Not so the Kalichstein-Laredo-Robinson Trio, which celebrates its 20th anniversary this season. It is one of the few internationally acclaimed ensembles still retaining all its founding members: pianist Joseph Kalichstein, violinist Jaime Laredo, and cellist Sharon Robinson. Though all have active solo performing careers, the intimacy of ensemble playing retains a special allure. They have performed as a trio throughout North America, Asia, Latin America, and Europe every season since their debut at the inauguration of President Carter in 1977.
Longevity aside, the group is notable for its musical expressiveness and depth, which is clearly evident on its latest CD, "Legacies" (Arabesque Recordings). As at home with the thorny complexities of contemporary music as with Mozart, Beethoven, and Brahms, the trio has devoted its latest recording (and much of its touring season) to the music of our time.

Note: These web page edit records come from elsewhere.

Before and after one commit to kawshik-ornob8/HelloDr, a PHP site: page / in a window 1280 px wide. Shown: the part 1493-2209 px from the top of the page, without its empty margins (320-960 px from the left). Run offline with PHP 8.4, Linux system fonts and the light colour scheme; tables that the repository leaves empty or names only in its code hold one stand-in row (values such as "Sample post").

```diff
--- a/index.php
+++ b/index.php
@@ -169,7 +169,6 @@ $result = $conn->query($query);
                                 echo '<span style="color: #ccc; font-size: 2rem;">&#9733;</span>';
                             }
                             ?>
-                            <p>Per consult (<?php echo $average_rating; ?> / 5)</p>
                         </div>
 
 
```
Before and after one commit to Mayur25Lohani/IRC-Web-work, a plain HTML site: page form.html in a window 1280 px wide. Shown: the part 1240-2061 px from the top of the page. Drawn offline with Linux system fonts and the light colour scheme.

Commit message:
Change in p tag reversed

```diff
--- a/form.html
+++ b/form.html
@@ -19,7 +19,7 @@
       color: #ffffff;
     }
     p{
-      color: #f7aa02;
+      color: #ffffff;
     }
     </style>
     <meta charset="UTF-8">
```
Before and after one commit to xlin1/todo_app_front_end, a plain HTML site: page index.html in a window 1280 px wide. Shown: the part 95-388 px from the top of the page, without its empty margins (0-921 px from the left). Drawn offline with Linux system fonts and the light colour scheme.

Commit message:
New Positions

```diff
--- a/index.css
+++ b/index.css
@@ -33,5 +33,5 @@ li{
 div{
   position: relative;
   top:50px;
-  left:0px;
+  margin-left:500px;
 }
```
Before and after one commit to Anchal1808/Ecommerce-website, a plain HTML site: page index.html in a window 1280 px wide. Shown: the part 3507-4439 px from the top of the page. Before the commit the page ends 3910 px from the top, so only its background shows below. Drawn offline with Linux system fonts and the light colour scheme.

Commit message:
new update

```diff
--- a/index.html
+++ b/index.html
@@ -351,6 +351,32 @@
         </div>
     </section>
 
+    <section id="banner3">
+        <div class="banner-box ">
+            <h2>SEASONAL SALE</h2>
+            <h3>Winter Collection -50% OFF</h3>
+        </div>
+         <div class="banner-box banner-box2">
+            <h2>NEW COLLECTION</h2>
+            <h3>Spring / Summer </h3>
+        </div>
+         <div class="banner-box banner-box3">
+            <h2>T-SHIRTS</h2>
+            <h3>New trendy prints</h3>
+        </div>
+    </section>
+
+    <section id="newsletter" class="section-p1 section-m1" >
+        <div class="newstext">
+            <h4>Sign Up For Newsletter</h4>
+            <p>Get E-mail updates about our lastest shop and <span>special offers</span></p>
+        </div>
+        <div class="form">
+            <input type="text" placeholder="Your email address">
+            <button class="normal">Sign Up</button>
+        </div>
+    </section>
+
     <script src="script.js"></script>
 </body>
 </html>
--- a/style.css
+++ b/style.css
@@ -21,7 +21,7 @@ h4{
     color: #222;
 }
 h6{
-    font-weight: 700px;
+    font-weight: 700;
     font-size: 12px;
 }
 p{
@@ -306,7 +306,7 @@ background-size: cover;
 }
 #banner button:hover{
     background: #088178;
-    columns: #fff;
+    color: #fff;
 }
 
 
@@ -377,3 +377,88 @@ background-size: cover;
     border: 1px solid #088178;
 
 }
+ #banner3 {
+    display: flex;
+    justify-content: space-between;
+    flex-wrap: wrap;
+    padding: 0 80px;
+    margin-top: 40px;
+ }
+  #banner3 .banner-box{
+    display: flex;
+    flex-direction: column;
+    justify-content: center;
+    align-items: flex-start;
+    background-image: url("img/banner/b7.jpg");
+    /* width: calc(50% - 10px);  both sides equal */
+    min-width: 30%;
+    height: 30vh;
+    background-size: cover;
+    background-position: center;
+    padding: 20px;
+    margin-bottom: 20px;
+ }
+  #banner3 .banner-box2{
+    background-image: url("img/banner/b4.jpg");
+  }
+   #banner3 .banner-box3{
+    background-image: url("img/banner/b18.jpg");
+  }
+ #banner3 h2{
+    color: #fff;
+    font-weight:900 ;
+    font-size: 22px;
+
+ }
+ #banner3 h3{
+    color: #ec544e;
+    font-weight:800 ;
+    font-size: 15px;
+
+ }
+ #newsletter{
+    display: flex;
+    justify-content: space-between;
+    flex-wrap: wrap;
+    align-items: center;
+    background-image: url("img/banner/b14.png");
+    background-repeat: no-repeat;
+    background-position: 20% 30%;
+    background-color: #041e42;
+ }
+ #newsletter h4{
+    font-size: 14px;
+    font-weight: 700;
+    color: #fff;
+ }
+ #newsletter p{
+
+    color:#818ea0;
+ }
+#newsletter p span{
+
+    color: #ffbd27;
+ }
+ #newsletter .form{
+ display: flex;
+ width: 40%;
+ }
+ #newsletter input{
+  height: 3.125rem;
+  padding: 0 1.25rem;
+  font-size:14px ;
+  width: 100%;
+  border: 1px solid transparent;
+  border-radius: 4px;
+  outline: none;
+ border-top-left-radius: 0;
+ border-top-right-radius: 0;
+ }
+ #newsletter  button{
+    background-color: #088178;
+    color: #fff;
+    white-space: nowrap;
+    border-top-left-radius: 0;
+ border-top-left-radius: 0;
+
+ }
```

"Legacies" features four very different and highly appealing works, all commissioned especially for the Kalichstein-Laredo-Robinson Trio, by Pulitzer Prize-winners Ellen Taaffe Zwilich and Leon Kirchner, Estonian mystic Arvo Part, and Stanley Silverman, best known as a composer for film and theater. Challenging yet accessible, "Legacies" stands as a model of 20th-century compositional craft and diversity.
It also acts as a showcase for the trio's virtuosity, versatility, and sensitivity. Clarity and precision are on display in Zwilich's vibrant trio, with insistent chromatic cells exploding into bravura flourishes in the work's knockout opening Allegro. The players give a luminous, ethereal grace to Part's strangely haunting Adagio for Violin, Cello, and Piano, a reworking of the Adagio from Mozart's Sonata in F Major (K. 280) for piano.
Kirchner's moving trio is performed with an emotional urgency and expressive warmth that imparts an almost Romantic quality. And the trio plays Silverman's eclectic, jazz-inflected "In Celebration" with a spirited, stylistic panache few classical groups could manage.
The trio is also celebrating its anniversary by giving 42 concerts in 25 cities, including the New York premire of Zwilich's Triple Concerto with the New Jersey Symphony and the world premire of David Ott's Triple Concerto with the Indianapolis Symphony.